### RECORDS SHOWN
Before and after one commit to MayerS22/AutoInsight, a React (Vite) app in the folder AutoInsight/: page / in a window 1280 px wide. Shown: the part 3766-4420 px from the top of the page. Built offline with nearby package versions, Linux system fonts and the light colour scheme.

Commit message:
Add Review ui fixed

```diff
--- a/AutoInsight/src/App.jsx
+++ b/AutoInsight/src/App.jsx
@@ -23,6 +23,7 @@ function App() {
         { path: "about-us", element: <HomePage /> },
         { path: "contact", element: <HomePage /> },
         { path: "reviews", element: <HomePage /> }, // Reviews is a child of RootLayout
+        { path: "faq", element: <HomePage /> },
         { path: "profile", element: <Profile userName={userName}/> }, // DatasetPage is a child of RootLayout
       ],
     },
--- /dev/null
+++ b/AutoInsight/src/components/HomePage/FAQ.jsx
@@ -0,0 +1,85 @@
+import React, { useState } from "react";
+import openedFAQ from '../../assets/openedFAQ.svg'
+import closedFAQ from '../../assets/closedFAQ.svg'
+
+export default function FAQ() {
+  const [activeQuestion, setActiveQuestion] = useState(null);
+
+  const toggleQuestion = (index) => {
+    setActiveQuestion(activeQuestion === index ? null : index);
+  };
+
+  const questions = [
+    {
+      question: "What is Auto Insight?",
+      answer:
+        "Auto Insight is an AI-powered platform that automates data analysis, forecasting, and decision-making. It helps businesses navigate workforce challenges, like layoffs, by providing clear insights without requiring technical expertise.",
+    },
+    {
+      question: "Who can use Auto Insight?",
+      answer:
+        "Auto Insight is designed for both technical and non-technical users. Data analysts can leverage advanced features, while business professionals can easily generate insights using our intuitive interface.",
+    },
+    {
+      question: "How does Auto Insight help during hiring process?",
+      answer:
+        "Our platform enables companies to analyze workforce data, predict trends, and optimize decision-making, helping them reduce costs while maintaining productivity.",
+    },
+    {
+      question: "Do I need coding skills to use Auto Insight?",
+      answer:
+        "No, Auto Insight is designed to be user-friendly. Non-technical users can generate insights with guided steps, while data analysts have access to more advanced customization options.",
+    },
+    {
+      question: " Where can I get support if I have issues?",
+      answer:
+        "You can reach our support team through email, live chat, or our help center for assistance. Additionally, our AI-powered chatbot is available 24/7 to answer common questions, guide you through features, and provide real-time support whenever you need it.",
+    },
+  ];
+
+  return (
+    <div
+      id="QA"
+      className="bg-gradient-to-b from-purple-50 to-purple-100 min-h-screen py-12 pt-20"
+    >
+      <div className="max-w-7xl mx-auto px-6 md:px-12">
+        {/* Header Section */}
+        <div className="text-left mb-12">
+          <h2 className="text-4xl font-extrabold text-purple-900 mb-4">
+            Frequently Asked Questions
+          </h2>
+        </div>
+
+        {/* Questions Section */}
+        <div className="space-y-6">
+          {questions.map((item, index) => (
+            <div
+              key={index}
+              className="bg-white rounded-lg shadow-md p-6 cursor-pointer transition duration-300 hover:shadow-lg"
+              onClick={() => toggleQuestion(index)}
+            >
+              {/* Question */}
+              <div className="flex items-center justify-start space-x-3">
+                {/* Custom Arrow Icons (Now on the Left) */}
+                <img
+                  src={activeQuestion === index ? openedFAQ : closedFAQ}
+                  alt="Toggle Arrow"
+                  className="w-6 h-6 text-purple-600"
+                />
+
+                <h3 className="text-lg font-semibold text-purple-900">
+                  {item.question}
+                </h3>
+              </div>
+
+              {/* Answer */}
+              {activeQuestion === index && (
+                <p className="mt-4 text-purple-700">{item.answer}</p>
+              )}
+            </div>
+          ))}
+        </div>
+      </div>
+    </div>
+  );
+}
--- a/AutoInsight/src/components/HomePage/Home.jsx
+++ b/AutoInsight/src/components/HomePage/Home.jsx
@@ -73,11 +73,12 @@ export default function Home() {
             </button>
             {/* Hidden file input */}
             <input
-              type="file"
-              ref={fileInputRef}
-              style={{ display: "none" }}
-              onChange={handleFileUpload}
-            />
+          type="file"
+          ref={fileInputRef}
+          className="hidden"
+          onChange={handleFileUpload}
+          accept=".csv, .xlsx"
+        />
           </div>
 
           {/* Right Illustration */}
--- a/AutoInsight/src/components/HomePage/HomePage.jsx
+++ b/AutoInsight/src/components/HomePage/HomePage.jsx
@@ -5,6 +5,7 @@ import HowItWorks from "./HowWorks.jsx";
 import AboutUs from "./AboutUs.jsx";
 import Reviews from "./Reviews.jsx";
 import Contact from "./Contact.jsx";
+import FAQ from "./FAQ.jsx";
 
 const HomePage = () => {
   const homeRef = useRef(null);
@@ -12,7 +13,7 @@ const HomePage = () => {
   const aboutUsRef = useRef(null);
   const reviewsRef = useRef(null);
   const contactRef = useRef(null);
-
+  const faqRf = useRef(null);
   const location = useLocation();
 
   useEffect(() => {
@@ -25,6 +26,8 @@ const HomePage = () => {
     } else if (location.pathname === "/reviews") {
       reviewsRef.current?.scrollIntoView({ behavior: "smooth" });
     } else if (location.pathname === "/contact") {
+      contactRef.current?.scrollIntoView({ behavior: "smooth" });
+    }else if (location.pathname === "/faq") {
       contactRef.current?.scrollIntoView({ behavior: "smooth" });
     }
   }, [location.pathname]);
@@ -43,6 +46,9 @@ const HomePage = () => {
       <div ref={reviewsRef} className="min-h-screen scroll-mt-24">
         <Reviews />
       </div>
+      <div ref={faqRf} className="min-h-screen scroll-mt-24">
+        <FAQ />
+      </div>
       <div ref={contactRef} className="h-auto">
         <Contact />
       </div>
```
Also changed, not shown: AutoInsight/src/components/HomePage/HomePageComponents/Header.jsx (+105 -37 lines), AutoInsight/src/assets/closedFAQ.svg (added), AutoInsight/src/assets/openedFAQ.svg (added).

### DIRECTIONS
How many of the lines in the records above include the word "import"? State that number alone.

### COMPLETED TASK
8